Have you been worrying yourself about ground-based delivery and shipping vehicles striking and killing people? No? Why not? Road-related injuries and deaths happen all the time, and some of them involve commercial delivery vehicles.

In the meantime, millions of people fly remotely operated small aircraft, with untold millions of hours in the air and more or less statistically non-existent rate of people on the ground getting hurt. And that hasn't even really involved more expense, professionally operated machines with built-in redundancies and higher quality motors and batteries.

There are much more realistic things to think about. For example, tens of thousands of people die every year in easily prevented medical mistakes in hospitals.

Comment Re:Standard Ruling Party shit. (Score 1) 370

I'm letting the link speak for me

No you're not. You're unable to speak for yourself, even in a single coherent sentence that explains how you think your wasted vote will constructively work in this upcoming election. Why aren't you saying words of your own? Because you know it will sound like the nonsense it is, and you're trying to use someone else as cover so you can pretend you're not part of that craven charade. You're putting on a transparent veneer of condescending smugness in an attempt to avoid explaining your position, and greatly annoyed that someone isn't falling for the lazy theatrics.

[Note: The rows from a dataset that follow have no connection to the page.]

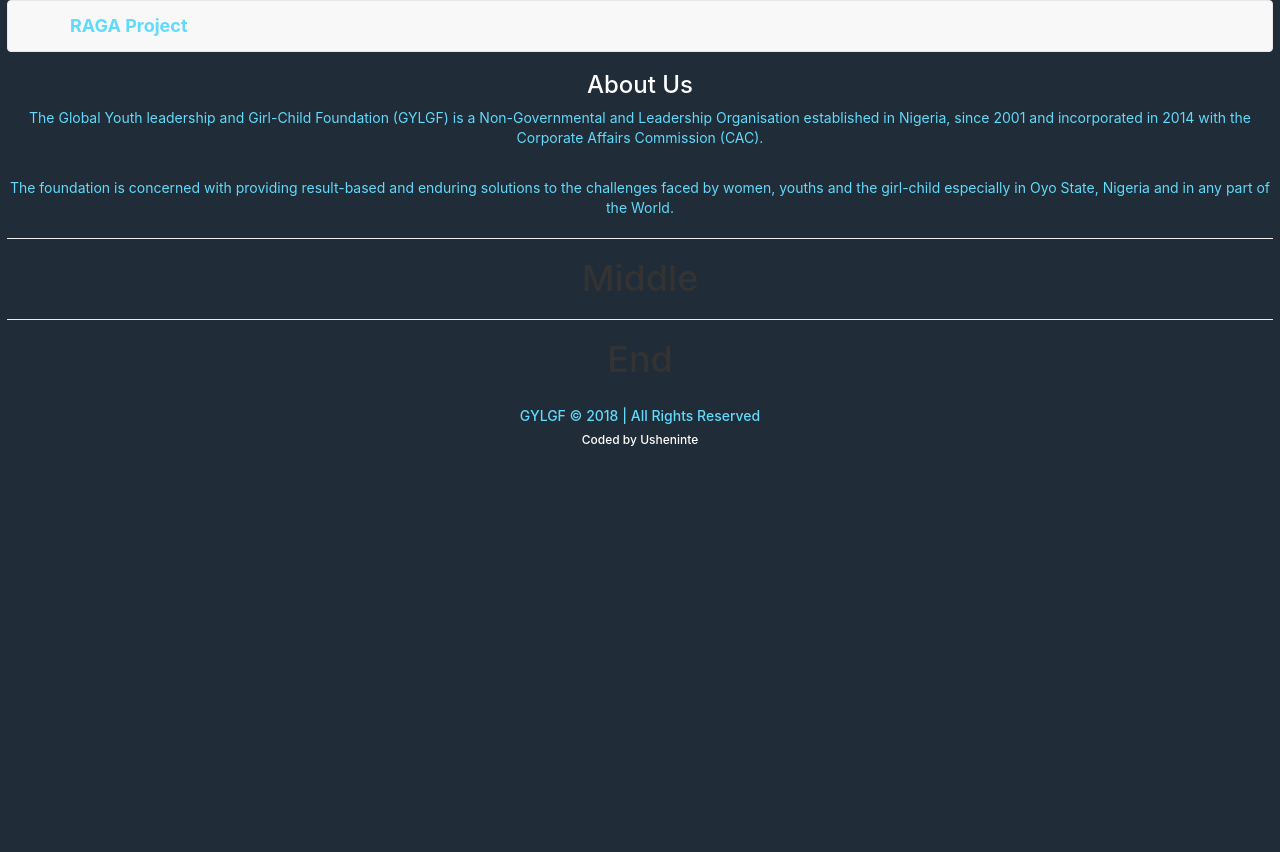
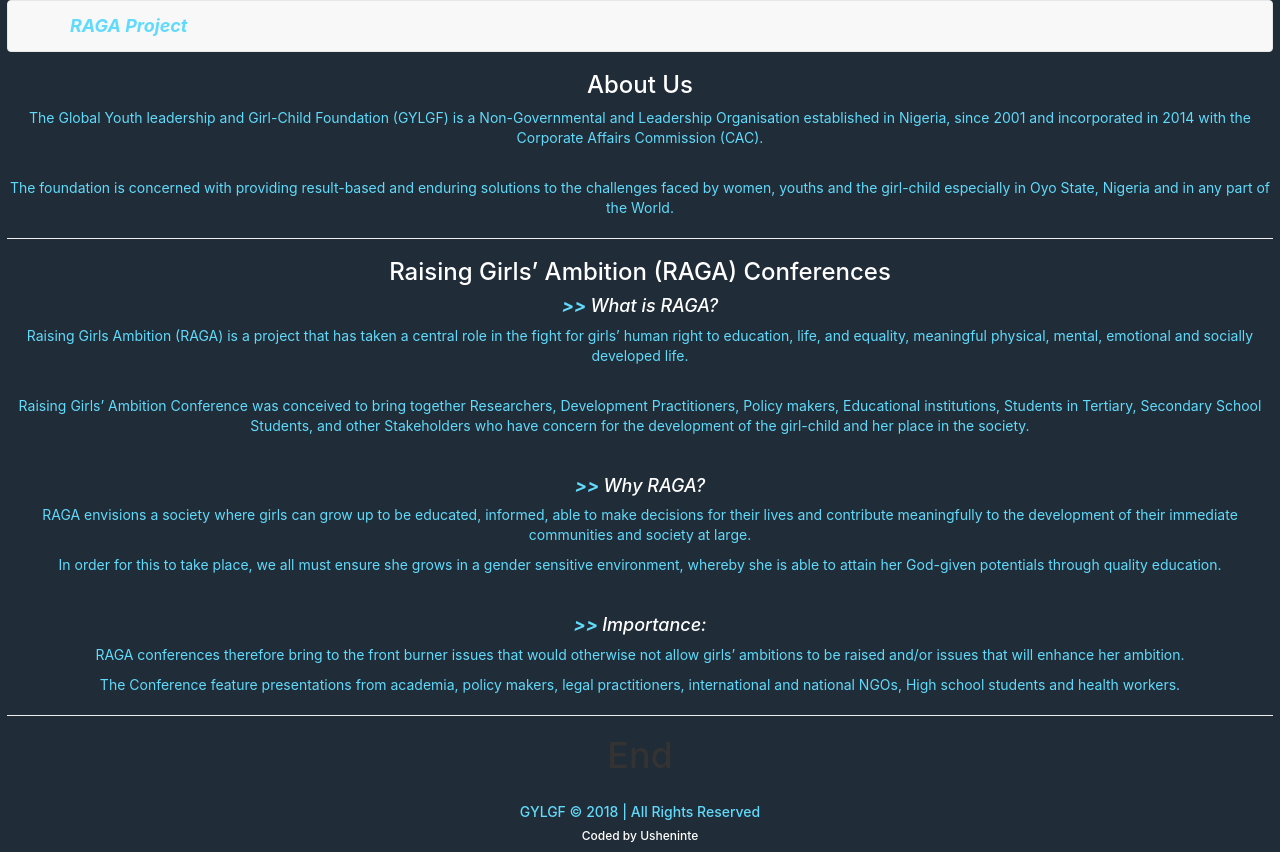
Before and after one commit to nullthefirst/raga-project, a React (Create React App) app: page / in a window 1280 px wide. Before the commit the page ends 800 px from the top, so only its background shows below. Built offline with nearby package versions, Linux system fonts and the light colour scheme.

Commit message:
building RAGA component

```diff
--- a/src/components/AppMenu.js
+++ b/src/components/AppMenu.js
@@ -15,7 +15,7 @@
             <Navbar.Header>
               <Navbar.Brand>
                 <Link to="/">
-                  <span id="title"><b>RAGA Project</b></span>
+                  <span className="note">RAGA Project</span>
                 </Link>
               </Navbar.Brand>
             </Navbar.Header>
--- a/src/components/Main.css
+++ b/src/components/Main.css
@@ -8,6 +8,11 @@
   color: #fff;
 }
 
-#title, p, h5 {
+.note, p, h5 {
   color: #61dafb;
 }
+
+.note {
+  font-weight: bold;
+  font-style: italic;
+}
--- a/src/components/views/mid.js
+++ b/src/components/views/mid.js
@@ -6,7 +6,27 @@
   render() {
     return(
       <div>
-        <h1>Middle</h1>
+        <h4>
+          <span className="note"> >> </span>
+          <em>What is RAGA?</em>
+        </h4>
+        <p>Raising Girls Ambition (RAGA) is a project that has taken a central role in the fight for girls’ human right to education, life, and equality, meaningful physical, mental, emotional and socially developed life.</p>
+        <br />
+        <p>Raising Girls’ Ambition Conference was conceived to bring together Researchers, Development Practitioners, Policy makers, Educational institutions, Students in Tertiary, Secondary School Students, and other Stakeholders who have concern for the development of the girl-child and her place in the society.</p>
+        <br />
+        <h4>
+          <span className="note"> >> </span>
+          <em>Why RAGA?</em>
+        </h4>
+        <p>RAGA envisions a society where girls can grow up to be educated, informed, able to make decisions for their lives and contribute meaningfully to the development of their immediate communities and society at large.</p>
+        <p>In order for this to take place, we all must ensure she grows in a gender sensitive environment, whereby she is able to attain her God-given potentials through quality education.</p>
+        <br />
+        <h4>
+          <span className="note"> >> </span>
+          <em>Importance:</em>
+        </h4>
+        <p>RAGA conferences therefore bring to the front burner issues that would otherwise not allow girls’ ambitions to be raised and/or issues that will enhance her ambition.</p>
+        <p>The Conference feature presentations from academia, policy makers, legal practitioners, international and national NGOs, High school students and health workers.</p>
       </div>
     );
   }
--- a/src/components/views/raga.js
+++ b/src/components/views/raga.js
@@ -12,6 +12,7 @@
       <div>
         <Top />
         <hr />
+        <h3>Raising Girls’ Ambition (RAGA) Conferences</h3>
         <Mid />
         <hr />
         <End />
```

Comment Re:Standard Ruling Party shit. (Score 1) 370

Wake me up when you summon the intellectual courage to form a single sentence of your own that is anything other than lazy, craven ad hominem designed to avoid speaking to the facts. Guess I'll get a good night's sleep, since your only response is to punt to someone else. Your lack of backbone in that area is right in keeping with your unwillingness to face the consequences of deliberately wasting your vote in the general election. But you just carry on, throw some more juvenile personal bile - you clearly think that's what best expresses your character and convictions.

Slashdot Top Deals

The first rule of intelligent tinkering is to save all the parts. -- Paul Erlich